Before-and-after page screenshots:
####################

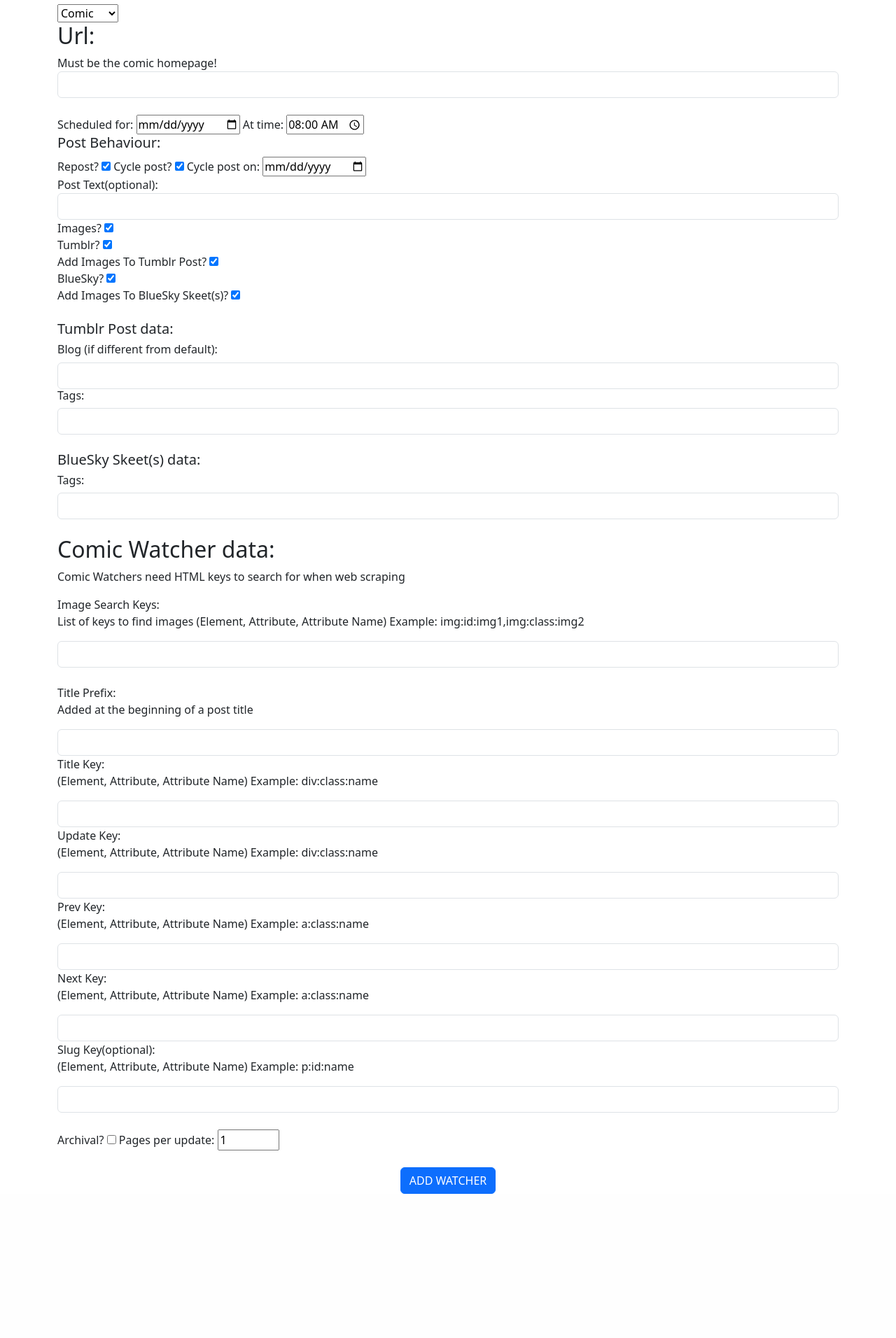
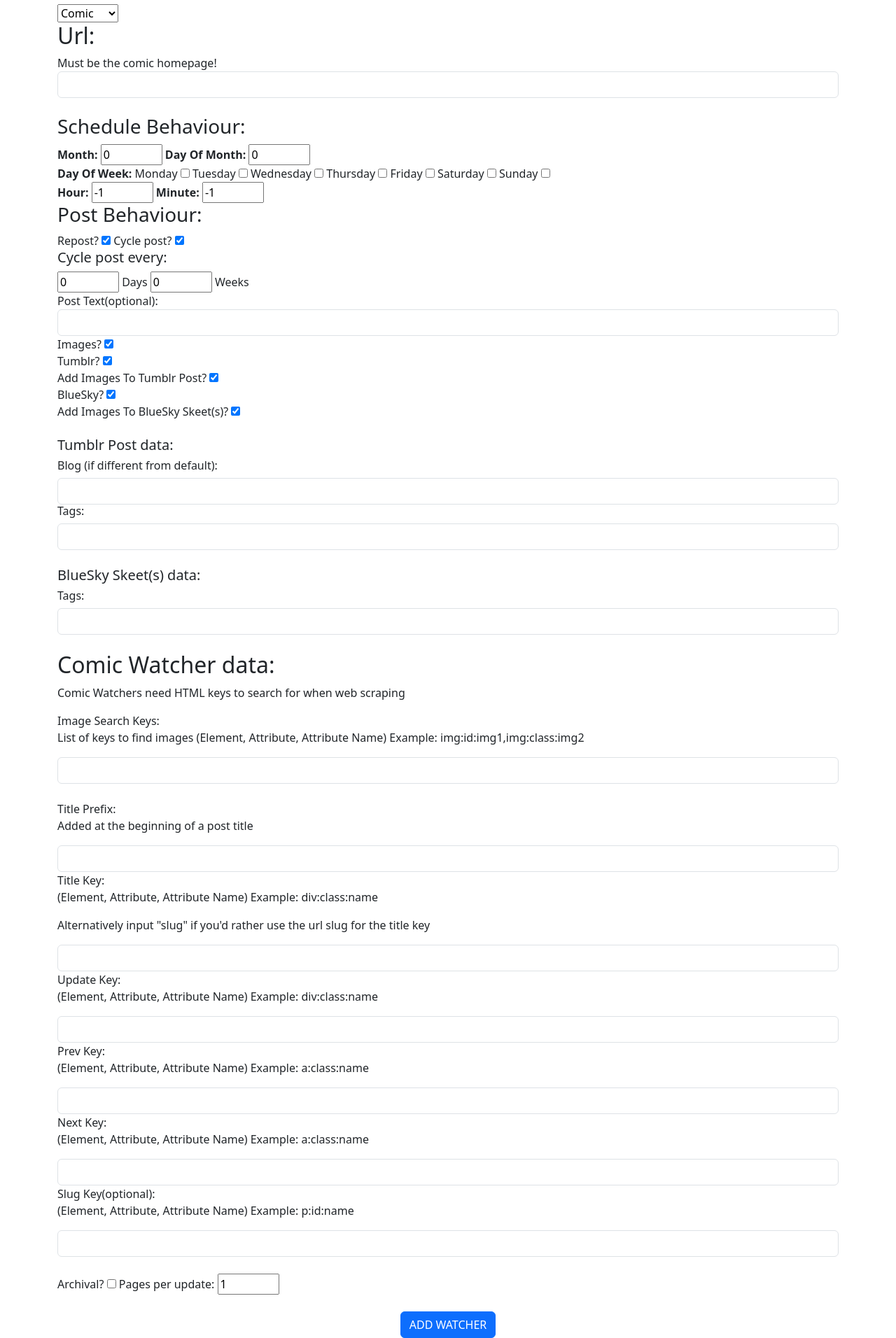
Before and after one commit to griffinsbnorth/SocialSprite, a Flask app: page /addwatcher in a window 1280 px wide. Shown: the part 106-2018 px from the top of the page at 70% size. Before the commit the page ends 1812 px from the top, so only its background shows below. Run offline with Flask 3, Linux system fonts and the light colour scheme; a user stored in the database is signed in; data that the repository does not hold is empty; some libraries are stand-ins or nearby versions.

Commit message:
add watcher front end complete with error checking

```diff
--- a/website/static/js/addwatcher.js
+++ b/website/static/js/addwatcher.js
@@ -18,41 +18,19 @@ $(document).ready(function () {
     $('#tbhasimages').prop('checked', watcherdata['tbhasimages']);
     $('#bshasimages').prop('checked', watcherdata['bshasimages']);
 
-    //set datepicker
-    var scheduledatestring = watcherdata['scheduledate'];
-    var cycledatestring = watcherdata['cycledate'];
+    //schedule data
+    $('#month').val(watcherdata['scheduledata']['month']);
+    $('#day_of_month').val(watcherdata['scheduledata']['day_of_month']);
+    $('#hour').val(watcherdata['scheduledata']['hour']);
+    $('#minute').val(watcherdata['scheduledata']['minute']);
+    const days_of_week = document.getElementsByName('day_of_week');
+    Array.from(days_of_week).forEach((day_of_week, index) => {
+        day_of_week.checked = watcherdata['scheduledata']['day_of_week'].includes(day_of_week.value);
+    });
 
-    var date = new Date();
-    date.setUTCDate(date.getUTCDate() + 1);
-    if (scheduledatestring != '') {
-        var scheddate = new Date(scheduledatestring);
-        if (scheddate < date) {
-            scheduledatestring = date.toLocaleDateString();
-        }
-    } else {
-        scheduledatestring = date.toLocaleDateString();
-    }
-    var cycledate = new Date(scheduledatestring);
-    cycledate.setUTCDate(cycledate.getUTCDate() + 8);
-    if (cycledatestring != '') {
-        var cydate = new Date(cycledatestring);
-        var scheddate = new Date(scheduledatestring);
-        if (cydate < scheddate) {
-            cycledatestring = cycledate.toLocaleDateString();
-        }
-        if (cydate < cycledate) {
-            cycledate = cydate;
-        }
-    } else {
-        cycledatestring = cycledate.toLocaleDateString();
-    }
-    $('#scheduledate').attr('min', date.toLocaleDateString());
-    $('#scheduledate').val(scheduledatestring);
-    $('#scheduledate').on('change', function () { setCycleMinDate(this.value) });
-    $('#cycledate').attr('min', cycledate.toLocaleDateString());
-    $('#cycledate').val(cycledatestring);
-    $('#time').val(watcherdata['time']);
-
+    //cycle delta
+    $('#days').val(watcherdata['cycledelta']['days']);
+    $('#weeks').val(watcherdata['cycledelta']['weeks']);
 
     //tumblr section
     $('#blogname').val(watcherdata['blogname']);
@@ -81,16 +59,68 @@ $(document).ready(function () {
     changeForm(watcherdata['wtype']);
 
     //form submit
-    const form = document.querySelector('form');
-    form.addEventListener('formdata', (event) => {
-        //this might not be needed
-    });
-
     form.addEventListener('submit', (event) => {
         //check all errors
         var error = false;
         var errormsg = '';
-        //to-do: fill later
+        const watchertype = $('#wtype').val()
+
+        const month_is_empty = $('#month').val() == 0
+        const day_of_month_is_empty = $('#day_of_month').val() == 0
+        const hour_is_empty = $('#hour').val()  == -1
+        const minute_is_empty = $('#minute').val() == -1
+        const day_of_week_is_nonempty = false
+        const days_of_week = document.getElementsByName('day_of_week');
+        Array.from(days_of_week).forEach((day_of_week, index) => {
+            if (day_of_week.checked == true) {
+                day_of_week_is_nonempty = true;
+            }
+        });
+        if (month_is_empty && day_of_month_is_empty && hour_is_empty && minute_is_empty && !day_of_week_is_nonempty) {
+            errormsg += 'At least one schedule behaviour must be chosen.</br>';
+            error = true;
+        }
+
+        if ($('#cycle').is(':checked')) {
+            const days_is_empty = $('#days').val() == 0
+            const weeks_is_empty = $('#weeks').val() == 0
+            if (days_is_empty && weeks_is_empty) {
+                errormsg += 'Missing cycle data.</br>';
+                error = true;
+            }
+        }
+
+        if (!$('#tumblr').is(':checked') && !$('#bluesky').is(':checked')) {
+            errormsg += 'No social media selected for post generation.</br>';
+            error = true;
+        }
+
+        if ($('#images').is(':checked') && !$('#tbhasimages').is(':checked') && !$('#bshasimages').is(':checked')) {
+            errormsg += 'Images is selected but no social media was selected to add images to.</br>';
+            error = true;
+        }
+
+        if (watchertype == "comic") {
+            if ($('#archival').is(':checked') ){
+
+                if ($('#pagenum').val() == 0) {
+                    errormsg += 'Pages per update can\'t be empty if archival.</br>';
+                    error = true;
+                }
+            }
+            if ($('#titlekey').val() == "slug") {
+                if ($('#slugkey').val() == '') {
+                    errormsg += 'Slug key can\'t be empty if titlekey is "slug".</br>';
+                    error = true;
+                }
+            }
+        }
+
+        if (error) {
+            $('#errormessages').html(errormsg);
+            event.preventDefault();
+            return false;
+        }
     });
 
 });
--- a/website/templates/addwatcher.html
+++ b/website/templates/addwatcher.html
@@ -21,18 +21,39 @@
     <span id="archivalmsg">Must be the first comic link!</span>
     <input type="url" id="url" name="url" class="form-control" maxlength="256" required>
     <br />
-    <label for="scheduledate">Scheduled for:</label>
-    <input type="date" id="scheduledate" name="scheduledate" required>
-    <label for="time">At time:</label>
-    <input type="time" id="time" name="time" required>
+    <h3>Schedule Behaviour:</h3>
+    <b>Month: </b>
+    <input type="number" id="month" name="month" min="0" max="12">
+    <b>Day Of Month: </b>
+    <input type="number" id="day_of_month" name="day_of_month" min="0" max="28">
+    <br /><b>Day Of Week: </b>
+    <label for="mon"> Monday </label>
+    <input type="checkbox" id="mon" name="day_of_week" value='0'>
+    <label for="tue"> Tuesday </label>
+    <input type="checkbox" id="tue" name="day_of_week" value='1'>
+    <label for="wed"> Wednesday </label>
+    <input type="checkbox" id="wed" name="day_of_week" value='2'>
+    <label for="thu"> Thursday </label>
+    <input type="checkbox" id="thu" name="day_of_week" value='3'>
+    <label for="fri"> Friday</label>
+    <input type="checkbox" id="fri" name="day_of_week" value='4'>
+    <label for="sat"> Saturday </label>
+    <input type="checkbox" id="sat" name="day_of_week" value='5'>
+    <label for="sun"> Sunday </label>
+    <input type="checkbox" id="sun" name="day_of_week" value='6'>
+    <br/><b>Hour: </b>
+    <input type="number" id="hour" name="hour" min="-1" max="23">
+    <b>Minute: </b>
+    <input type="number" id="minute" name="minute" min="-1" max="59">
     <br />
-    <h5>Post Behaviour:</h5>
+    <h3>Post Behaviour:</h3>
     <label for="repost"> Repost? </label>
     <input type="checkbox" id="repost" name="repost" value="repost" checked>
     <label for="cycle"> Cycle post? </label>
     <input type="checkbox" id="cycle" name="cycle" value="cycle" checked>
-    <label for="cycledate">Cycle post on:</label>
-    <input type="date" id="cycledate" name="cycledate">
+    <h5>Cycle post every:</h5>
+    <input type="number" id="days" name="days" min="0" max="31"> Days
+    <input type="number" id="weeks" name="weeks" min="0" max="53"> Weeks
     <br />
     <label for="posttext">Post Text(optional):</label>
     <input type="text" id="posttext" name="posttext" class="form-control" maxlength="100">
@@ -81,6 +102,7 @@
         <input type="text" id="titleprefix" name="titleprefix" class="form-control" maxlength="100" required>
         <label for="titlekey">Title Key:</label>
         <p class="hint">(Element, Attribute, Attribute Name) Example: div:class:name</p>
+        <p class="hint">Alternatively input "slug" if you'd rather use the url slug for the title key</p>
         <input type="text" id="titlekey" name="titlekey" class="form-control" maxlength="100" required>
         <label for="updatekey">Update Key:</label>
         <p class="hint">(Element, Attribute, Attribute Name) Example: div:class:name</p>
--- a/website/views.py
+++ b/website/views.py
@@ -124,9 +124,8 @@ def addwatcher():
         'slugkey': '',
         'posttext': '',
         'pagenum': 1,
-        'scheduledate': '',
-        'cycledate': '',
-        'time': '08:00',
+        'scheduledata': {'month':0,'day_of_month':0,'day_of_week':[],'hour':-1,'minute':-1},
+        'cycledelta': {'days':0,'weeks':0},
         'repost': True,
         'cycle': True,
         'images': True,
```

####################

* _Requirement_
When you have gone through the records above, say how many lines include the word "getElementsByName", and write nothing besides that number.

* _Solved problem_
2